The 10-year-old California startup, also backed by Volkswagen AG, announced on Sept. 3 that it will be going public on the New York Stock Exchange under the ticker "QS" after merging with shell company Kensington Capital Acquisition Corp, Reuters reported at the time.
"Our ambition is to be a [battery] supplier to the industry as a whole," QuantumScape founder and CEO Jagdeep Singh told the outlet.
The battery maker raised more than $500 million from investors led by Fidelity Management and Research ahead of the merger, Reuters reported. Volkswagen has invested a total of $300 million in QuantumScape with the goal of starting a production line for the startup's batteries by 2025.
Those investments came despite the fact that QuantumScape reportedly lacks verified evidence to support its claim that it is on track to produce an EV battery using pure metallic lithium, signifying a level of blind trust from investors, according to LeVine.
Singh, the QuantumScape CEO, told LeVine that the company is making batteries that use "'electrochemically distilled' lithium," the purest lithium you can have," adding that it "is also the most energy-dense configuration."
In its September 2020 Investor Presentation, QuantumScape said its lithium-metal solid-state battery could charge in 15 minutes, cost less than most of today's conventional batteries and allow mass-market EVs to travel about 90% further than contemporary EVs, according to LeVine.

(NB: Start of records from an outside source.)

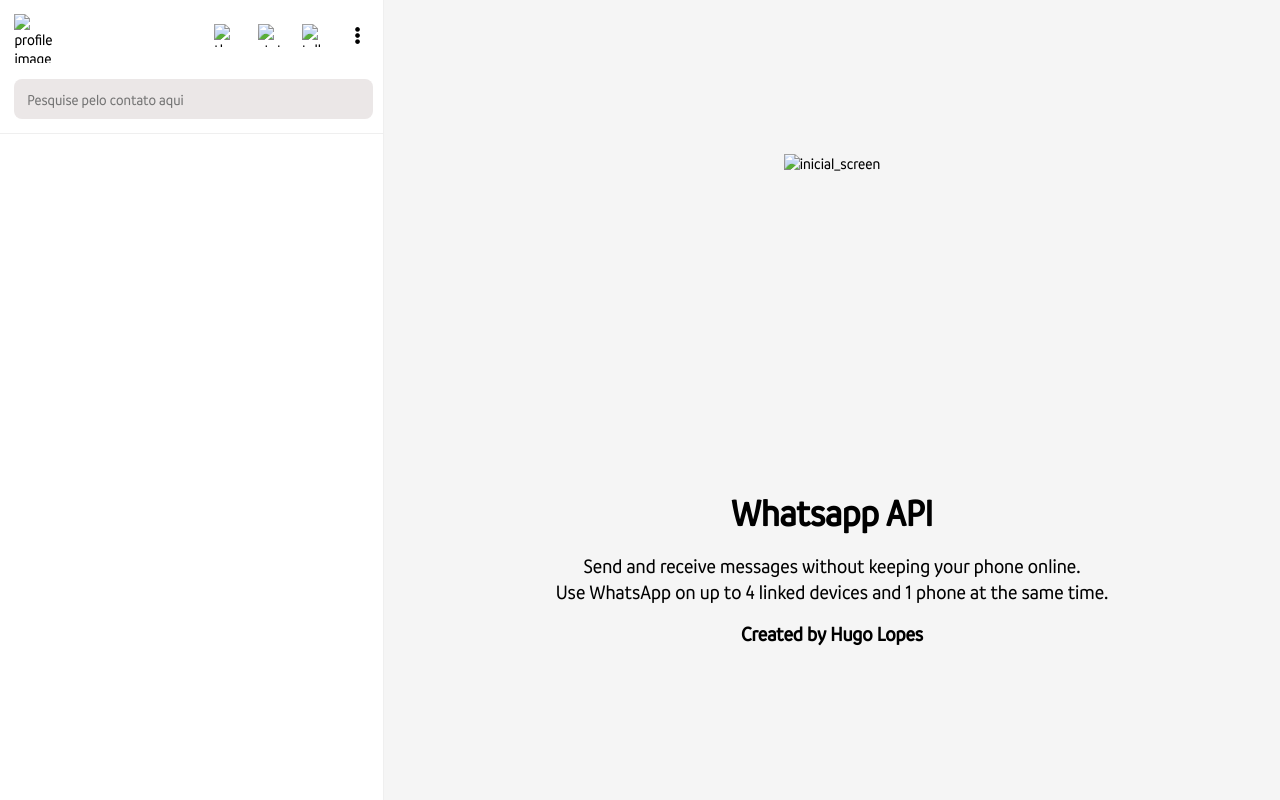
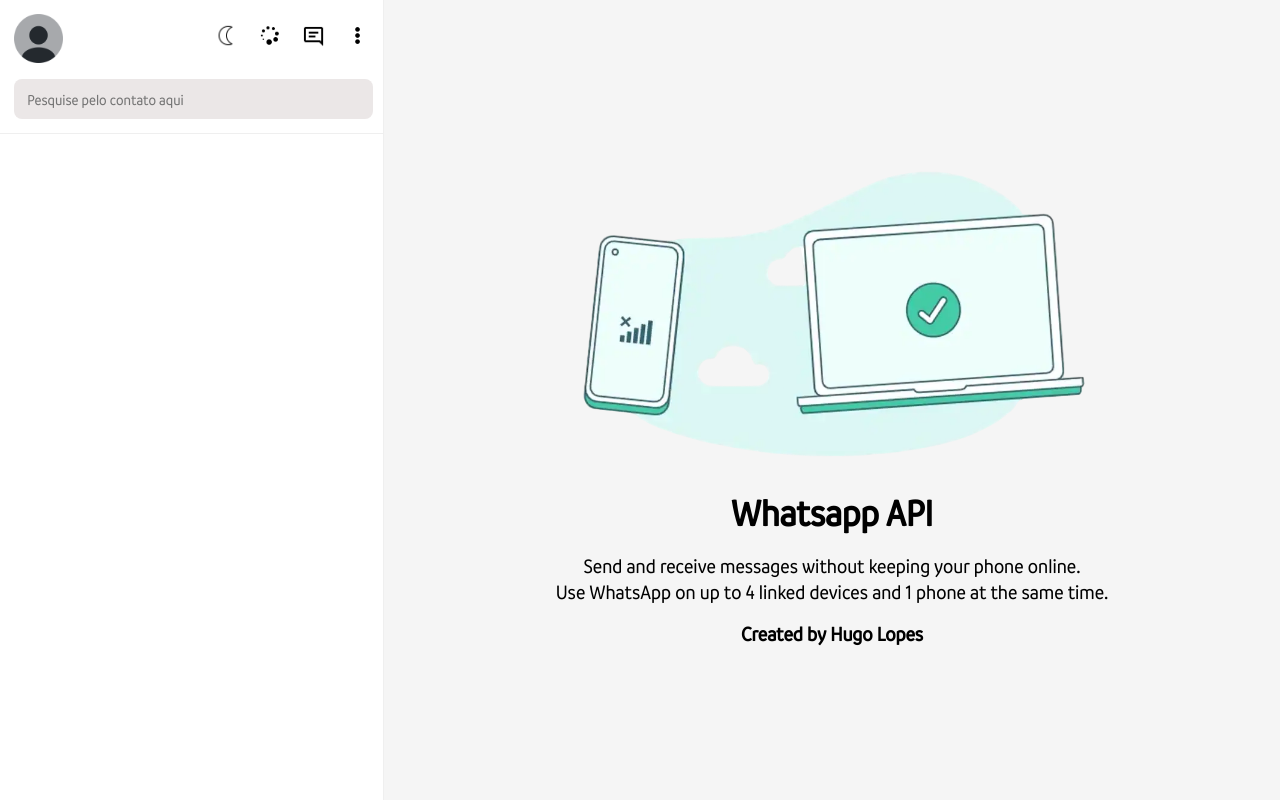
Before and after one commit to huguinz/whatsapp-api, a website: page index.html in a window 1280 px wide. Drawn offline with Linux system fonts and the light colour scheme; the site is published under a folder, as on GitHub Pages, so addresses that start at the root find nothing; no server answers.

Commit message:
fix: fix bugs

```diff
--- a/index.html
+++ b/index.html
@@ -11,11 +11,11 @@
 <body>
     <div class="container">
         <div class="header">
-            <img src="/src/img/teste.png" alt="profile image" class="profile_image">
+            <img src="./src/img/teste.png" alt="profile image" class="profile_image">
             <div class="icons">
-                <img src="/src/img/theme.png" alt="theme icon" class="icons_elements">
-                <img src="/src/img/status.png" alt="status icon" class="icons_elements">
-                <img src="/src/img/talks.png" alt="talks icon" class="icons_elements">
+                <img src="./src/img/theme.png" alt="theme icon" class="icons_elements">
+                <img src="./src/img/status.png" alt="status icon" class="icons_elements">
+                <img src="./src/img/talks.png" alt="talks icon" class="icons_elements">
                 <img src="./src/img/menu.png" alt="menu icon" class="icons_elements">
             </div>
             <input id="search_contact" type="text" placeholder="Pesquise pelo contato aqui">
@@ -25,7 +25,7 @@
         </div>
     </div>
     <div id="inicial_screen">
-        <img src="/src/img/entry-image-light-full.png" alt="inicial_screen">
+        <img src="./src/img/entry-image-light-full.png" alt="inicial_screen">
         <h2>Whatsapp API</h2>
         <p>Send and receive messages without keeping your phone online. <br>
             Use WhatsApp on up to 4 linked devices and 1 phone at the same time.
@@ -33,7 +33,7 @@
         <p><strong>Created by Hugo Lopes</strong></p>
     </div>
 
-    <script src="/src/pages/script.js"></script>
+    <script src="./src/pages/script.js"></script>
 </body>
 </html>
 
```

Almost every EV on the market today uses lithium-ion batteries.
Tesla founder and CEO Elon Musk is expected to unveil a "million-mile-battery" soon — perhaps during the company's Tuesday "Battery Day" event. The new battery is speculated to last for a million miles in its lifetime.

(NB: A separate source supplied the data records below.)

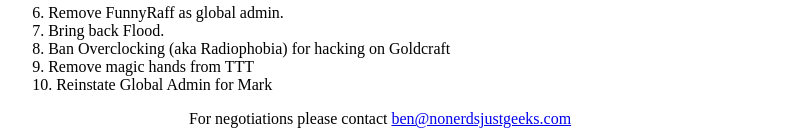
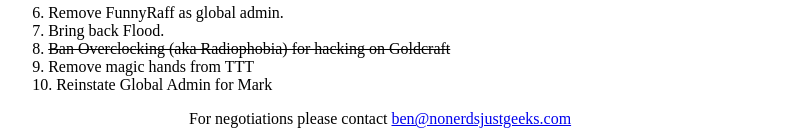
Before and after one commit to kobooold/nonerdsjustgeeks, a plain HTML site: page index.html in a window 1280 px wide. Shown: the part 667-797 px from the top of the page, without its empty margins (260-1058 px from the left). Drawn offline with Linux system fonts and the light colour scheme.

Commit message:
Update index.html

```diff
--- a/index.html
+++ b/index.html
@@ -43,7 +43,7 @@
       <li>Gash must have a face reveal.</li>
       <li>Remove FunnyRaff as global admin.</li>
       <li>Bring back Flood.</li>
-      <li>Ban Overclocking (aka Radiophobia) for hacking on Goldcraft</li>
+      <li><strike>Ban Overclocking (aka Radiophobia) for hacking on Goldcraft</strike></li>
       <li>Remove magic hands from TTT</li>
       <li>Reinstate Global Admin for Mark</li>
     </ol>
```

QuantumScape's recent progress and high valuation marks the potential for new competition for Tesla. Tesla's stock has surged 496% this year through Aug. 31 in part due to Battery Day announcements.

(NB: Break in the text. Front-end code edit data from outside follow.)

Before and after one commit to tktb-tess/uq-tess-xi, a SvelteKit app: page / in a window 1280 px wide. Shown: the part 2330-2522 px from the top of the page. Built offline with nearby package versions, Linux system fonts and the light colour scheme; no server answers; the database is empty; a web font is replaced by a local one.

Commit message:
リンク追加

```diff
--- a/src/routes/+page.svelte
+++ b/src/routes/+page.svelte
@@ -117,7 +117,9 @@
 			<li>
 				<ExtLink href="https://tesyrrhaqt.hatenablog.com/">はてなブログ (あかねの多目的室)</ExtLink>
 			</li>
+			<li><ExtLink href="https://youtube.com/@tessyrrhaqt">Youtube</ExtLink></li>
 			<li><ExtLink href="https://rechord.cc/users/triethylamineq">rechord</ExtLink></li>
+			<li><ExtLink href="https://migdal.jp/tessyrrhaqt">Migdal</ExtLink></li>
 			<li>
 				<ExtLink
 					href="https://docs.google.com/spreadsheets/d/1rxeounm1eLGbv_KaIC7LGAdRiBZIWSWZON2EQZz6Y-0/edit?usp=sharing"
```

Tesla has largely dominated the EV battery industry but has seen an increasing number of competitors pop up over the last decade or so.
Musk and Gates have traded jabs over the past few months on social media and in interviews regarding coronavirus and EVs. Most recently, the Microsoft founder expressed doubt that the EV and long-haul trucking industries could successfully intertwine.
"The problem is that batteries are big and heavy," Gates wrote in a blog post. "Even with big breakthroughs in battery technology, electric vehicles will probably never be a practical solution for things like 18-wheelers, cargo ships and passenger jets. Electricity works when you need to cover short distances, but we need a different solution for heavy, long-haul vehicles."
Musk said Gates has "no clue" about electric trucks in response to a question on Twitter.